**Exercise**.
Repeat each record exactly, skipping the pictures.

**Source material**.
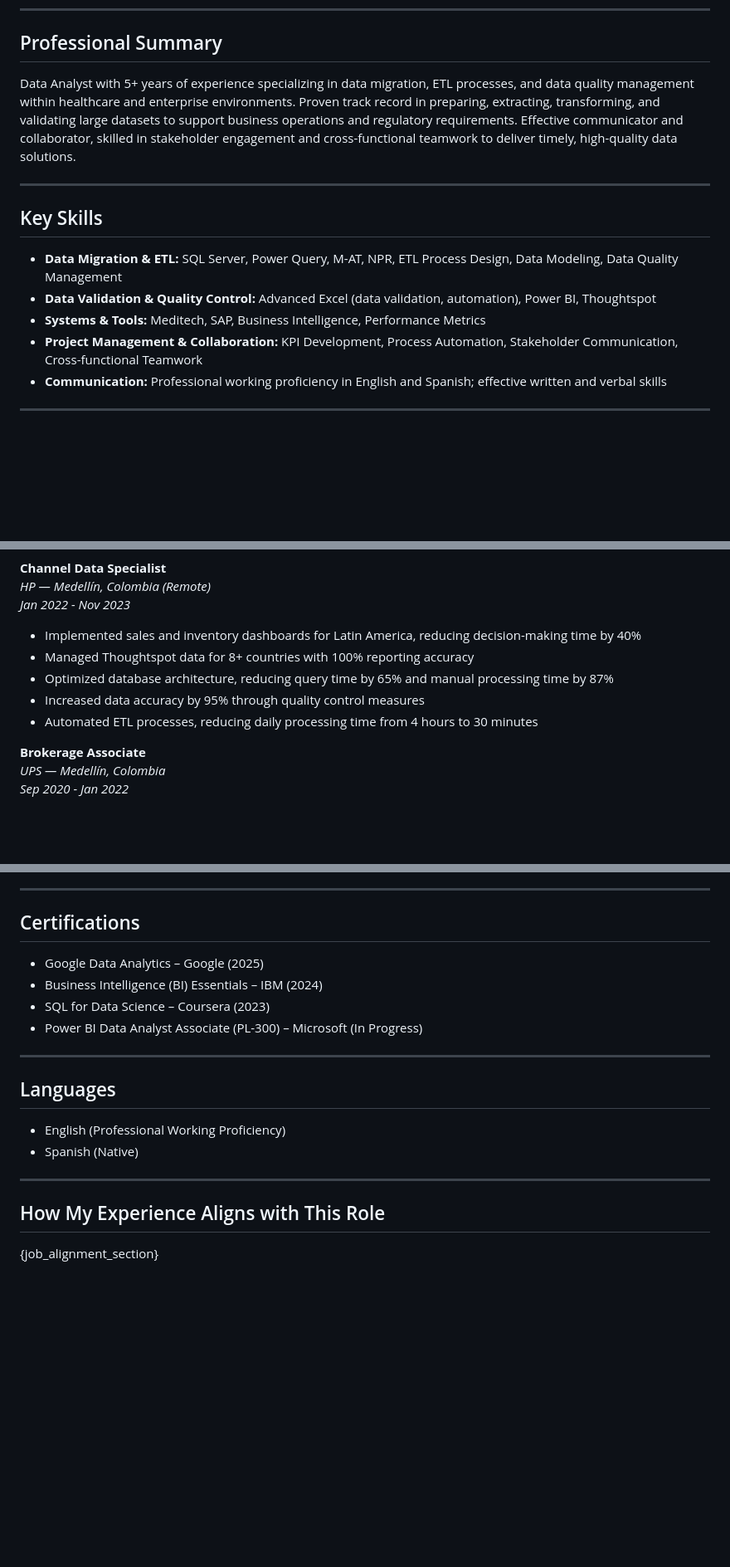
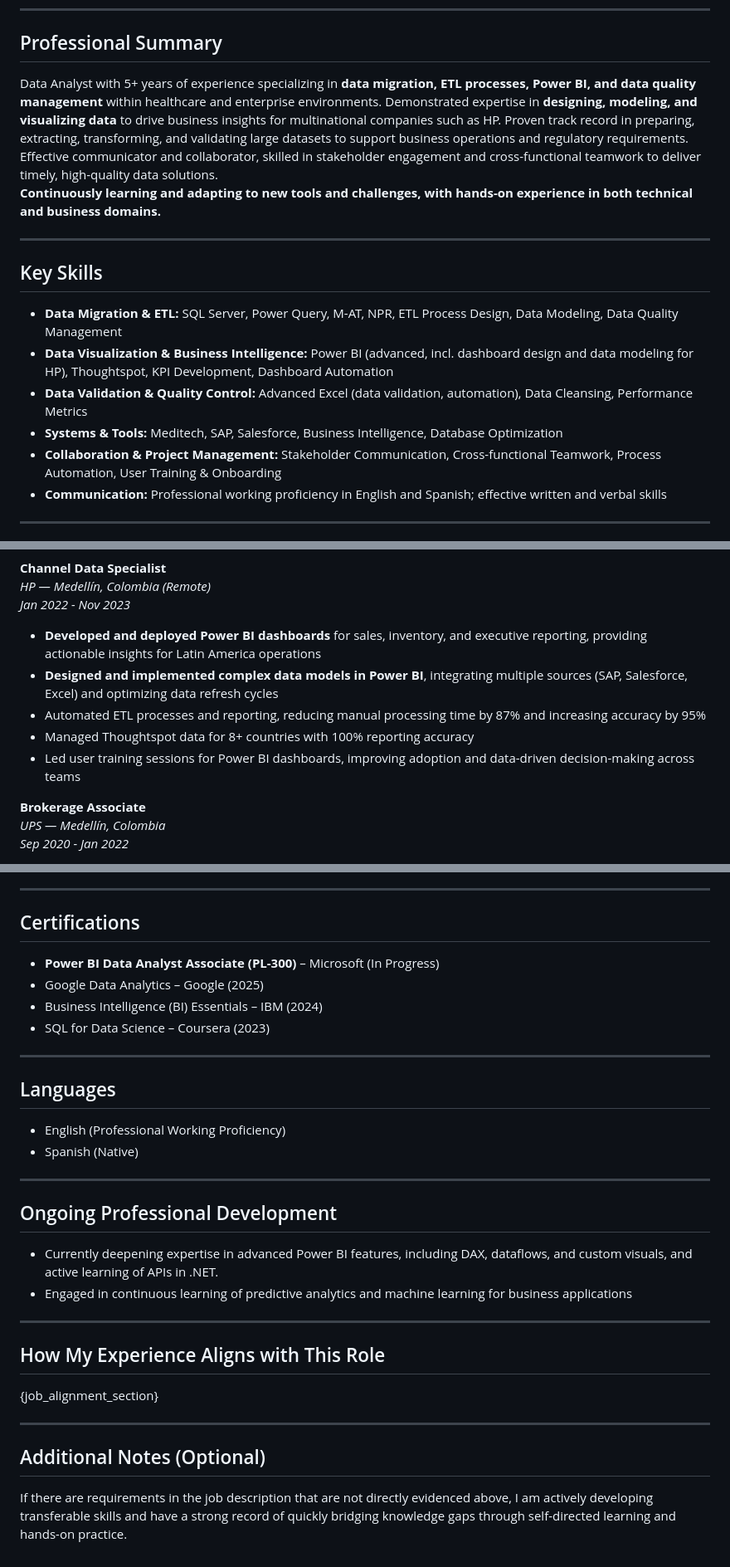
Before and after one commit to karensch25-ship-it/aplicacionces-laborales-karen, a Markdown page: aplicaciones_laborales/plantillas/hoja_de_vida_harvard_template.md, 3 parts joined by grey strips. Shown at 83% size. GitHub-like rendering; blank space fills up the shorter version.

Commit message:
Update resume template with enhanced skills and details
Enhanced professional summary and key skills sections to highlight expertise in Power BI and data visualization. Added ongoing professional development section and refined job experience details for clarity.

```diff
--- a/aplicaciones_laborales/plantillas/hoja_de_vida_harvard_template.md
+++ b/aplicaciones_laborales/plantillas/hoja_de_vida_harvard_template.md
@@ -9,16 +9,18 @@ LinkedIn: [antoniogutierrez-datos](https://linkedin.com/in/antoniogutierrez-dato
 
 ## Professional Summary
 
-Data Analyst with 5+ years of experience specializing in data migration, ETL processes, and data quality management within healthcare and enterprise environments. Proven track record in preparing, extracting, transforming, and validating large datasets to support business operations and regulatory requirements. Effective communicator and collaborator, skilled in stakeholder engagement and cross-functional teamwork to deliver timely, high-quality data solutions.
+Data Analyst with 5+ years of experience specializing in **data migration, ETL processes, Power BI, and data quality management** within healthcare and enterprise environments. Demonstrated expertise in **designing, modeling, and visualizing data** to drive business insights for multinational companies such as HP. Proven track record in preparing, extracting, transforming, and validating large datasets to support business operations and regulatory requirements. Effective communicator and collaborator, skilled in stakeholder engagement and cross-functional teamwork to deliver timely, high-quality data solutions.
+**Continuously learning and adapting to new tools and challenges, with hands-on experience in both technical and business domains.**
 
 ---
 
 ## Key Skills
 
 - **Data Migration & ETL:** SQL Server, Power Query, M-AT, NPR, ETL Process Design, Data Modeling, Data Quality Management
-- **Data Validation & Quality Control:** Advanced Excel (data validation, automation), Power BI, Thoughtspot
-- **Systems & Tools:** Meditech, SAP, Business Intelligence, Performance Metrics
-- **Project Management & Collaboration:** KPI Development, Process Automation, Stakeholder Communication, Cross-functional Teamwork
+- **Data Visualization & Business Intelligence:** Power BI (advanced, incl. dashboard design and data modeling for HP), Thoughtspot, KPI Development, Dashboard Automation
+- **Data Validation & Quality Control:** Advanced Excel (data validation, automation), Data Cleansing, Performance Metrics
+- **Systems & Tools:** Meditech, SAP, Salesforce, Business Intelligence, Database Optimization
+- **Collaboration & Project Management:** Stakeholder Communication, Cross-functional Teamwork, Process Automation, User Training & Onboarding
 - **Communication:** Professional working proficiency in English and Spanish; effective written and verbal skills
 
 ---
@@ -37,11 +39,11 @@ _Feb 2024 - Present_
 **Channel Data Specialist**
 *HP — Medellín, Colombia (Remote)*
 _Jan 2022 - Nov 2023_
-- Implemented sales and inventory dashboards for Latin America, reducing decision-making time by 40%
+- **Developed and deployed Power BI dashboards** for sales, inventory, and executive reporting, providing actionable insights for Latin America operations
+- **Designed and implemented complex data models in Power BI**, integrating multiple sources (SAP, Salesforce, Excel) and optimizing data refresh cycles
+- Automated ETL processes and reporting, reducing manual processing time by 87% and increasing accuracy by 95%
 - Managed Thoughtspot data for 8+ countries with 100% reporting accuracy
-- Optimized database architecture, reducing query time by 65% and manual processing time by 87%
-- Increased data accuracy by 95% through quality control measures
-- Automated ETL processes, reducing daily processing time from 4 hours to 30 minutes
+- Led user training sessions for Power BI dashboards, improving adoption and data-driven decision-making across teams
 
 **Brokerage Associate**
 *UPS — Medellín, Colombia*
@@ -70,10 +72,10 @@ GPA: 4.4/5.0
 
 ## Certifications
 
+- **Power BI Data Analyst Associate (PL-300)** – Microsoft (In Progress)
 - Google Data Analytics – Google (2025)
 - Business Intelligence (BI) Essentials – IBM (2024)
 - SQL for Data Science – Coursera (2023)
-- Power BI Data Analyst Associate (PL-300) – Microsoft (In Progress)
 
 ---
 
@@ -84,6 +86,19 @@ GPA: 4.4/5.0
 
 ---
 
+## Ongoing Professional Development
+
+- Currently deepening expertise in advanced Power BI features, including DAX, dataflows, and custom visuals, and active learning of APIs in .NET.
+- Engaged in continuous learning of predictive analytics and machine learning for business applications
+
+---
+
 ## How My Experience Aligns with This Role
 
 {job_alignment_section}
+
+---
+
+## Additional Notes (Optional)
+
+If there are requirements in the job description that are not directly evidenced above, I am actively developing transferable skills and have a strong record of quickly bridging knowledge gaps through self-directed learning and hands-on practice.
```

**Exercise result**.
Before and after one commit to karensch25-ship-it/aplicacionces-laborales-karen, a Markdown page: aplicaciones_laborales/plantillas/hoja_de_vida_harvard_template.md, 3 parts joined by grey strips. Shown at 83% size. GitHub-like rendering; blank space fills up the shorter version.

Commit message:
Update resume template with enhanced skills and details
Enhanced professional summary and key skills sections to highlight expertise in Power BI and data visualization. Added ongoing professional development section and refined job experience details for clarity.

```diff
--- a/aplicaciones_laborales/plantillas/hoja_de_vida_harvard_template.md
+++ b/aplicaciones_laborales/plantillas/hoja_de_vida_harvard_template.md
@@ -9,16 +9,18 @@ LinkedIn: [antoniogutierrez-datos](https://linkedin.com/in/antoniogutierrez-dato
 
 ## Professional Summary
 
-Data Analyst with 5+ years of experience specializing in data migration, ETL processes, and data quality management within healthcare and enterprise environments. Proven track record in preparing, extracting, transforming, and validating large datasets to support business operations and regulatory requirements. Effective communicator and collaborator, skilled in stakeholder engagement and cross-functional teamwork to deliver timely, high-quality data solutions.
+Data Analyst with 5+ years of experience specializing in **data migration, ETL processes, Power BI, and data quality management** within healthcare and enterprise environments. Demonstrated expertise in **designing, modeling, and visualizing data** to drive business insights for multinational companies such as HP. Proven track record in preparing, extracting, transforming, and validating large datasets to support business operations and regulatory requirements. Effective communicator and collaborator, skilled in stakeholder engagement and cross-functional teamwork to deliver timely, high-quality data solutions.
+**Continuously learning and adapting to new tools and challenges, with hands-on experience in both technical and business domains.**
 
 ---
 
 ## Key Skills
 
 - **Data Migration & ETL:** SQL Server, Power Query, M-AT, NPR, ETL Process Design, Data Modeling, Data Quality Management
-- **Data Validation & Quality Control:** Advanced Excel (data validation, automation), Power BI, Thoughtspot
-- **Systems & Tools:** Meditech, SAP, Business Intelligence, Performance Metrics
-- **Project Management & Collaboration:** KPI Development, Process Automation, Stakeholder Communication, Cross-functional Teamwork
+- **Data Visualization & Business Intelligence:** Power BI (advanced, incl. dashboard design and data modeling for HP), Thoughtspot, KPI Development, Dashboard Automation
+- **Data Validation & Quality Control:** Advanced Excel (data validation, automation), Data Cleansing, Performance Metrics
+- **Systems & Tools:** Meditech, SAP, Salesforce, Business Intelligence, Database Optimization
+- **Collaboration & Project Management:** Stakeholder Communication, Cross-functional Teamwork, Process Automation, User Training & Onboarding
 - **Communication:** Professional working proficiency in English and Spanish; effective written and verbal skills
 
 ---
@@ -37,11 +39,11 @@ _Feb 2024 - Present_
 **Channel Data Specialist**
 *HP — Medellín, Colombia (Remote)*
 _Jan 2022 - Nov 2023_
-- Implemented sales and inventory dashboards for Latin America, reducing decision-making time by 40%
+- **Developed and deployed Power BI dashboards** for sales, inventory, and executive reporting, providing actionable insights for Latin America operations
+- **Designed and implemented complex data models in Power BI**, integrating multiple sources (SAP, Salesforce, Excel) and optimizing data refresh cycles
+- Automated ETL processes and reporting, reducing manual processing time by 87% and increasing accuracy by 95%
 - Managed Thoughtspot data for 8+ countries with 100% reporting accuracy
-- Optimized database architecture, reducing query time by 65% and manual processing time by 87%
-- Increased data accuracy by 95% through quality control measures
-- Automated ETL processes, reducing daily processing time from 4 hours to 30 minutes
+- Led user training sessions for Power BI dashboards, improving adoption and data-driven decision-making across teams
 
 **Brokerage Associate**
 *UPS — Medellín, Colombia*
@@ -70,10 +72,10 @@ GPA: 4.4/5.0
 
 ## Certifications
 
+- **Power BI Data Analyst Associate (PL-300)** – Microsoft (In Progress)
 - Google Data Analytics – Google (2025)
 - Business Intelligence (BI) Essentials – IBM (2024)
 - SQL for Data Science – Coursera (2023)
-- Power BI Data Analyst Associate (PL-300) – Microsoft (In Progress)
 
 ---
 
@@ -84,6 +86,19 @@ GPA: 4.4/5.0
 
 ---
 
+## Ongoing Professional Development
+
+- Currently deepening expertise in advanced Power BI features, including DAX, dataflows, and custom visuals, and active learning of APIs in .NET.
+- Engaged in continuous learning of predictive analytics and machine learning for business applications
+
+---
+
 ## How My Experience Aligns with This Role
 
 {job_alignment_section}
+
+---
+
+## Additional Notes (Optional)
+
+If there are requirements in the job description that are not directly evidenced above, I am actively developing transferable skills and have a strong record of quickly bridging knowledge gaps through self-directed learning and hands-on practice.
```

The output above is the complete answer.